Risk of acute kidney injury after hypertensive disorders of pregnancy: a population-based cohort study
Shapiro J, Ray JG, McArthur E, Jeyakumar N, Chanchlani R, Harel Z, Arora R, Meraz-Munoz A, Garg AX, Hladunewich M, Wald R. Am J Kidney Dis. 2021; Sep 2 [Epub ahead of print]. DOI: https://doi.org/10.1053/j.ajkd.2021.07.01
Rationale and Objective — Though studies have demonstrated a relationship between hypertensive disorders of pregnancy (HDP) and chronic kidney disease, there are limited data on the risk of acute kidney injury (AKI) following HDP. We examined the risk of AKI following the occurrence of HDP.
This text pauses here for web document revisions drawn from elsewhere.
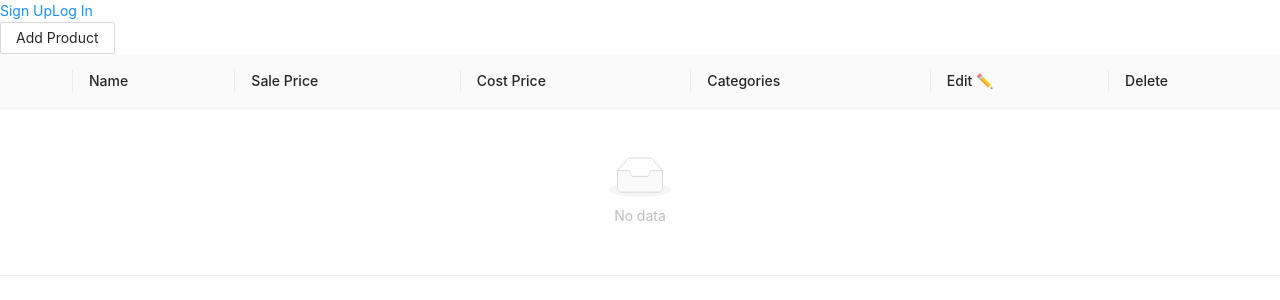
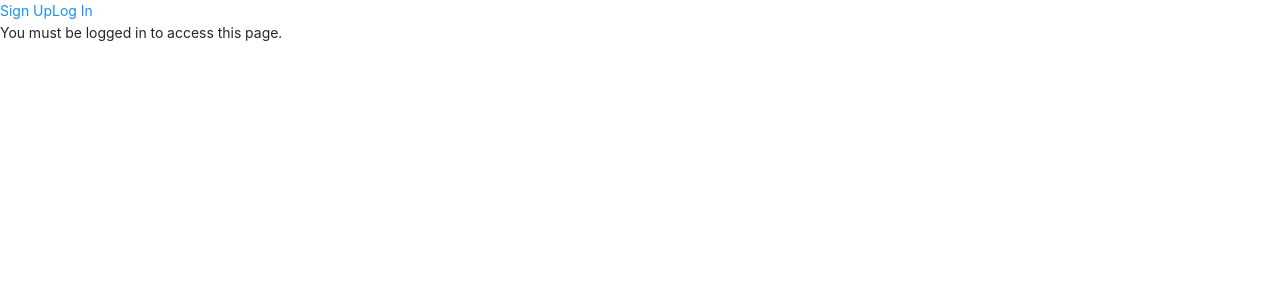
Before and after one commit to KarlaDampilag/hecks, a React (Create React App) app in the folder frontend/: page /products in a window 1280 px wide. Shown: the top 300 px of the page. Built offline with nearby package versions, Linux system fonts and the light colour scheme.

Commit message:
adds authentication check on Products page

```diff
--- a/frontend/src/components/Products.tsx
+++ b/frontend/src/components/Products.tsx
@@ -27,6 +27,12 @@ const Products = () => {
     const { data, loading, error } = useQuery(ALL_PRODUCTS_QUERY);
     const products = data ? data.products : null;
 
+    return (
+        <userContext.Consumer>
+            {value => {
+                if (!value) {
+                    return <p>You must be logged in to access this page.</p>
+                }
                 return (
                     <>
                         <AddProductButton />
@@ -87,6 +93,9 @@ const Products = () => {
                             ]}
                         />
                     </>
+                );
+            }}
+        </userContext.Consumer>
     )
 }
 export default Products;
```
Lines whose indentation alone changed are shown as unchanged.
Study Design — Retrospective population-based cohort study.
Setting and Participants — Pregnant women of Ontario, Canada, aged 14-50 years who delivered at ≥ 20-weeks gestation between April 1, 2002 and March 31, 2015.
Exposure — Preeclampsia, gestational hypertension, or neither.
Outcomes — The primary outcome was AKI with receipt of dialysis (AKI-D) ≥ 90 days after delivery. The main secondary outcome was AKI based on a hospitalization with a diagnostic code for AKI ≥ 90 days after delivery.
Analytical Approach — Time-dependent Cox proportional and cause-specific hazards models were used to evaluate the relationship between HDP and outcomes of interest. Models were adjusted for baseline and time-varying covariates.
Results — Our cohort comprised 1,142,656 women and 1,826,235 deliveries, of which 1.7% were associated with gestational hypertension and 4.4% with preeclampsia. After a mean follow-up of 6.7 years, there were 322 episodes of AKI-D (0.41 per 10,000 person-years), and 1598 episodes of AKI based on diagnostic codes (2.04 per 10,000 person-years). After adjustment, neither preeclampsia nor gestational hypertension was associated with AKI-D. Preeclampsia was associated with AKI (HR 1.22, 95% CI 1.03-1.45) but gestational hypertension was not.
Limitations — Retrospective design and possible unmeasured confounding. Cases of HDPs and AKI may have been undetected.
Conclusions — Preeclampsia was a risk factor for AKI occurring ≥ 90 days after delivery. Our findings suggest the potential importance of obtaining a pregnancy history as part of a comprehensive risk profile for acute kidney disease and suggest that women with a history of HDP may benefit from monitoring of kidney function.